#### Your instructions
The records that follow must be repeated exactly as they stand.

#### Input data
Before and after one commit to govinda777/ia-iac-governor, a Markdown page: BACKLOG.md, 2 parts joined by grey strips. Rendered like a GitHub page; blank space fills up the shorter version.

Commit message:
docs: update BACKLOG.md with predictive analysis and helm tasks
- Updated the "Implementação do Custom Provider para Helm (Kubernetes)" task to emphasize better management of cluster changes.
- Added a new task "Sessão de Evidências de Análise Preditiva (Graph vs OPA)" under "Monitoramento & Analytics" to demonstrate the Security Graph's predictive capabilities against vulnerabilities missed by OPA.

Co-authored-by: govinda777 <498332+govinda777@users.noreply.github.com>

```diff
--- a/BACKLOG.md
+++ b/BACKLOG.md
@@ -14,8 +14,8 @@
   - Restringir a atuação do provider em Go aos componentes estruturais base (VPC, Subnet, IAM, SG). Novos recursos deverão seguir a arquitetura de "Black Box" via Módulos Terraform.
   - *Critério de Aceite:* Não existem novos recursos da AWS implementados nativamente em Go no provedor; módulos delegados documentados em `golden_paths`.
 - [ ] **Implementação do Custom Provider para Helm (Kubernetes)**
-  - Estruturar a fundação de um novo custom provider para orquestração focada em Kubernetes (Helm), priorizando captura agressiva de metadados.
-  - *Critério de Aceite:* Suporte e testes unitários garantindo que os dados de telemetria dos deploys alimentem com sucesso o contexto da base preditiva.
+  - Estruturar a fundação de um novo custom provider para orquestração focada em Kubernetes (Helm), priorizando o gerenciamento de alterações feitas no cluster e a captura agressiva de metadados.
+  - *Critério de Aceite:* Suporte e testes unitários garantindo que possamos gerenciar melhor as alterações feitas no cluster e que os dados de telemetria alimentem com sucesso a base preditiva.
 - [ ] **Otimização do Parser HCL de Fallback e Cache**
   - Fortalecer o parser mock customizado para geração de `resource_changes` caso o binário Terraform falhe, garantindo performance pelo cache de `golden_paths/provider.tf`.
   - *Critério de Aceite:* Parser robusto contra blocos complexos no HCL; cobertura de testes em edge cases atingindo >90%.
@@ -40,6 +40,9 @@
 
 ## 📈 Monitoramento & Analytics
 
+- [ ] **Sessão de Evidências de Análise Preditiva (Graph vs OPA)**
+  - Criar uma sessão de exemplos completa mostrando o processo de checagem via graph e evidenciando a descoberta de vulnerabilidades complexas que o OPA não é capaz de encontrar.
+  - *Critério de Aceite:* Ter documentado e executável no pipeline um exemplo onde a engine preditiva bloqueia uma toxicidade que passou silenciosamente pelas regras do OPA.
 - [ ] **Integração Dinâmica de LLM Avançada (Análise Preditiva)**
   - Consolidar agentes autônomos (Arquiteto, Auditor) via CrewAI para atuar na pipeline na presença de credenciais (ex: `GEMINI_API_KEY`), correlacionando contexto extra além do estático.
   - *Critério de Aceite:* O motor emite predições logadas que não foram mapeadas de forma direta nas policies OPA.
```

#### Finished exercise
Before and after one commit to govinda777/ia-iac-governor, a Markdown page: BACKLOG.md, 2 parts joined by grey strips. Rendered like a GitHub page; blank space fills up the shorter version.

Commit message:
docs: update BACKLOG.md with predictive analysis and helm tasks
- Updated the "Implementação do Custom Provider para Helm (Kubernetes)" task to emphasize better management of cluster changes.
- Added a new task "Sessão de Evidências de Análise Preditiva (Graph vs OPA)" under "Monitoramento & Analytics" to demonstrate the Security Graph's predictive capabilities against vulnerabilities missed by OPA.

Co-authored-by: govinda777 <498332+govinda777@users.noreply.github.com>

```diff
--- a/BACKLOG.md
+++ b/BACKLOG.md
@@ -14,8 +14,8 @@
   - Restringir a atuação do provider em Go aos componentes estruturais base (VPC, Subnet, IAM, SG). Novos recursos deverão seguir a arquitetura de "Black Box" via Módulos Terraform.
   - *Critério de Aceite:* Não existem novos recursos da AWS implementados nativamente em Go no provedor; módulos delegados documentados em `golden_paths`.
 - [ ] **Implementação do Custom Provider para Helm (Kubernetes)**
-  - Estruturar a fundação de um novo custom provider para orquestração focada em Kubernetes (Helm), priorizando captura agressiva de metadados.
-  - *Critério de Aceite:* Suporte e testes unitários garantindo que os dados de telemetria dos deploys alimentem com sucesso o contexto da base preditiva.
+  - Estruturar a fundação de um novo custom provider para orquestração focada em Kubernetes (Helm), priorizando o gerenciamento de alterações feitas no cluster e a captura agressiva de metadados.
+  - *Critério de Aceite:* Suporte e testes unitários garantindo que possamos gerenciar melhor as alterações feitas no cluster e que os dados de telemetria alimentem com sucesso a base preditiva.
 - [ ] **Otimização do Parser HCL de Fallback e Cache**
   - Fortalecer o parser mock customizado para geração de `resource_changes` caso o binário Terraform falhe, garantindo performance pelo cache de `golden_paths/provider.tf`.
   - *Critério de Aceite:* Parser robusto contra blocos complexos no HCL; cobertura de testes em edge cases atingindo >90%.
@@ -40,6 +40,9 @@
 
 ## 📈 Monitoramento & Analytics
 
+- [ ] **Sessão de Evidências de Análise Preditiva (Graph vs OPA)**
+  - Criar uma sessão de exemplos completa mostrando o processo de checagem via graph e evidenciando a descoberta de vulnerabilidades complexas que o OPA não é capaz de encontrar.
+  - *Critério de Aceite:* Ter documentado e executável no pipeline um exemplo onde a engine preditiva bloqueia uma toxicidade que passou silenciosamente pelas regras do OPA.
 - [ ] **Integração Dinâmica de LLM Avançada (Análise Preditiva)**
   - Consolidar agentes autônomos (Arquiteto, Auditor) via CrewAI para atuar na pipeline na presença de credenciais (ex: `GEMINI_API_KEY`), correlacionando contexto extra além do estático.
   - *Critério de Aceite:* O motor emite predições logadas que não foram mapeadas de forma direta nas policies OPA.
```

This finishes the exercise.